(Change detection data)
Content starts

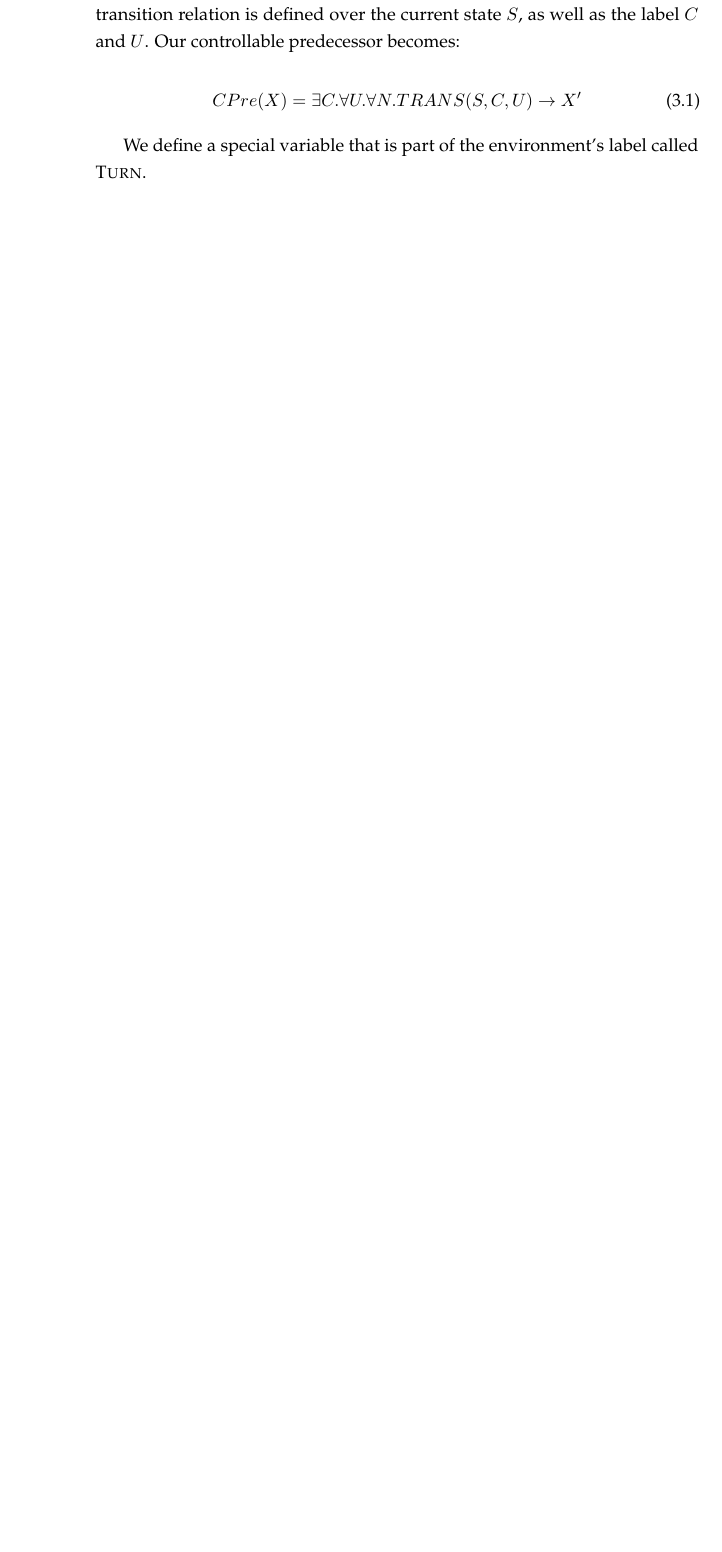
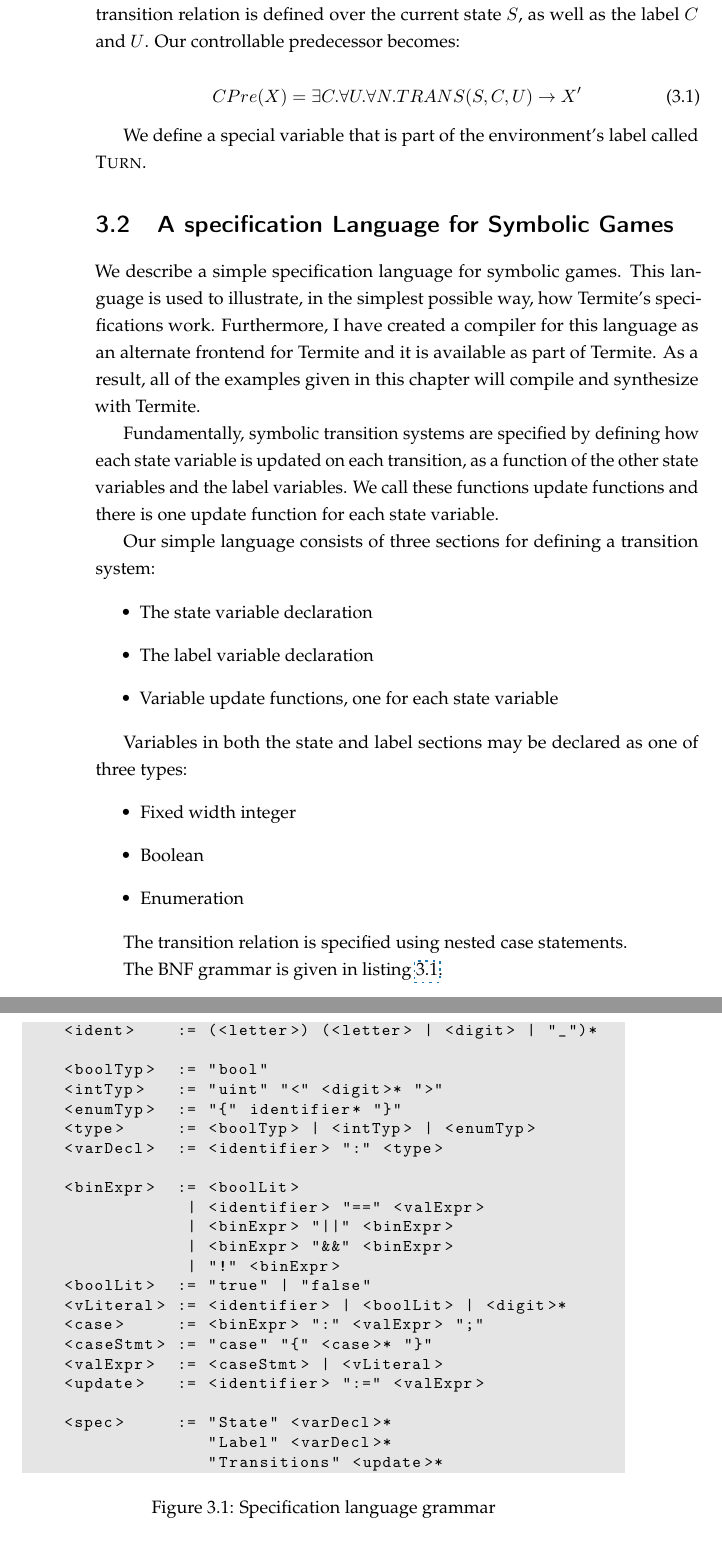
Before and after one commit to termite2/adam-thesis, a LaTeX thesis (thesis.tex, which reads game.tex): part of page 36 of 103 before the commit and two parts of pages 36 and 37 of 105 after it, the two joined at a grey line, cut so that both start at the same text, the shorter picture padded with empty space. Compiled offline with pdfLaTeX.

Commit message:
adam tsl bnf

```diff
--- a/game.tex
+++ b/game.tex
@@ -20,6 +20,60 @@ We call the part of the label that the driver gets to pick $C$ (for controllable
 
 We define a special variable that is part of the environment's label called \textsc{Turn}.
 
+\section{A specification Language for Symbolic Games}
+
+We describe a simple specification language for symbolic games. This language is used to illustrate, in the simplest possible way, how Termite's specifications work. Furthermore, I have created a compiler for this language as an alternate frontend for Termite and it is available as part of Termite. As a result, all of the examples given in this chapter will compile and synthesize with Termite.
+
+Fundamentally, symbolic transition systems are specified by defining how each state variable is updated on each transition, as a function of the other state variables and the label variables. We call these functions update functions and there is one update function for each state variable.
+
+Our simple language consists of three sections for defining a transition system:
+\begin{itemize}
+    \item The state variable declaration
+    \item The label variable declaration
+    \item Variable update functions, one for each state variable
+\end{itemize}
+
+Variables in both the state and label sections may be declared as one of three types:
+\begin{itemize}
+    \item Fixed width integer
+    \item Boolean
+    \item Enumeration
+\end{itemize}
+
+The transition relation is specified using nested case statements.
+
+The BNF grammar is given in listing \ref{l:asl_grammar}.
+
+\begin{figure}
+\begin{bnflisting}
+    <ident>    := (<letter>) (<letter> | <digit> | "_")*
+
+    <boolTyp>  := "bool"
+    <intTyp>   := "uint" "<" <digit>* ">"
+    <enumTyp>  := "{" identifier* "}"
+    <type>     := <boolTyp> | <intTyp> | <enumTyp>
+    <varDecl>  := <identifier> ":" <type>
+
+    <binExpr>  := <boolLit>
+                | <identifier> "==" <valExpr>
+                | <binExpr> "||" <binExpr>
+                | <binExpr> "&&" <binExpr>
+                | "!" <binExpr>
+    <boolLit>  := "true" | "false"
+    <vLiteral> := <identifier> | <boolLit> | <digit>*
+    <case>     := <binExpr> ":" <valExpr> ";"
+    <caseStmt> := "case" "{" <case>* "}"
+    <valExpr>  := <caseStmt> | <vLiteral>
+    <update>   := <identifier> ":=" <valExpr>
+
+    <spec>     := "State" <varDecl>*
+                  "Label" <varDecl>*
+                  "Transitions" <update>*
+\end{bnflisting}
+\caption{Specification language grammar}
+\label{l:asl_grammar}
+\end{figure}
+
 \section{Device and OS specifications and synchronization}
 
 A core concept of Termite is the separation of device and operating system specifications. Games so far have been defined to have a single state machine that contains all of the states of the system as well as all of the actions. In Termite, we decouple the description of the operating system from the device to be controlled and then combine these to form a state machine before synthesis.
```
Also changed, not shown: thesis.tex (+26 -0 lines), game.tex (18 more changed lines).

Content ends

Restate every record above word for word, without images.

Before and after one commit to termite2/adam-thesis, a LaTeX thesis (thesis.tex, which reads game.tex): part of page 36 of 103 before the commit and two parts of pages 36 and 37 of 105 after it, the two joined at a grey line, cut so that both start at the same text, the shorter picture padded with empty space. Compiled offline with pdfLaTeX.

Commit message:
adam tsl bnf

```diff
--- a/game.tex
+++ b/game.tex
@@ -20,6 +20,60 @@ We call the part of the label that the driver gets to pick $C$ (for controllable
 
 We define a special variable that is part of the environment's label called \textsc{Turn}.
 
+\section{A specification Language for Symbolic Games}
+
+We describe a simple specification language for symbolic games. This language is used to illustrate, in the simplest possible way, how Termite's specifications work. Furthermore, I have created a compiler for this language as an alternate frontend for Termite and it is available as part of Termite. As a result, all of the examples given in this chapter will compile and synthesize with Termite.
+
+Fundamentally, symbolic transition systems are specified by defining how each state variable is updated on each transition, as a function of the other state variables and the label variables. We call these functions update functions and there is one update function for each state variable.
+
+Our simple language consists of three sections for defining a transition system:
+\begin{itemize}
+    \item The state variable declaration
+    \item The label variable declaration
+    \item Variable update functions, one for each state variable
+\end{itemize}
+
+Variables in both the state and label sections may be declared as one of three types:
+\begin{itemize}
+    \item Fixed width integer
+    \item Boolean
+    \item Enumeration
+\end{itemize}
+
+The transition relation is specified using nested case statements.
+
+The BNF grammar is given in listing \ref{l:asl_grammar}.
+
+\begin{figure}
+\begin{bnflisting}
+    <ident>    := (<letter>) (<letter> | <digit> | "_")*
+
+    <boolTyp>  := "bool"
+    <intTyp>   := "uint" "<" <digit>* ">"
+    <enumTyp>  := "{" identifier* "}"
+    <type>     := <boolTyp> | <intTyp> | <enumTyp>
+    <varDecl>  := <identifier> ":" <type>
+
+    <binExpr>  := <boolLit>
+                | <identifier> "==" <valExpr>
+                | <binExpr> "||" <binExpr>
+                | <binExpr> "&&" <binExpr>
+                | "!" <binExpr>
+    <boolLit>  := "true" | "false"
+    <vLiteral> := <identifier> | <boolLit> | <digit>*
+    <case>     := <binExpr> ":" <valExpr> ";"
+    <caseStmt> := "case" "{" <case>* "}"
+    <valExpr>  := <caseStmt> | <vLiteral>
+    <update>   := <identifier> ":=" <valExpr>
+
+    <spec>     := "State" <varDecl>*
+                  "Label" <varDecl>*
+                  "Transitions" <update>*
+\end{bnflisting}
+\caption{Specification language grammar}
+\label{l:asl_grammar}
+\end{figure}
+
 \section{Device and OS specifications and synchronization}
 
 A core concept of Termite is the separation of device and operating system specifications. Games so far have been defined to have a single state machine that contains all of the states of the system as well as all of the actions. In Termite, we decouple the description of the operating system from the device to be controlled and then combine these to form a state machine before synthesis.
```
Also changed, not shown: thesis.tex (+26 -0 lines), game.tex (18 more changed lines).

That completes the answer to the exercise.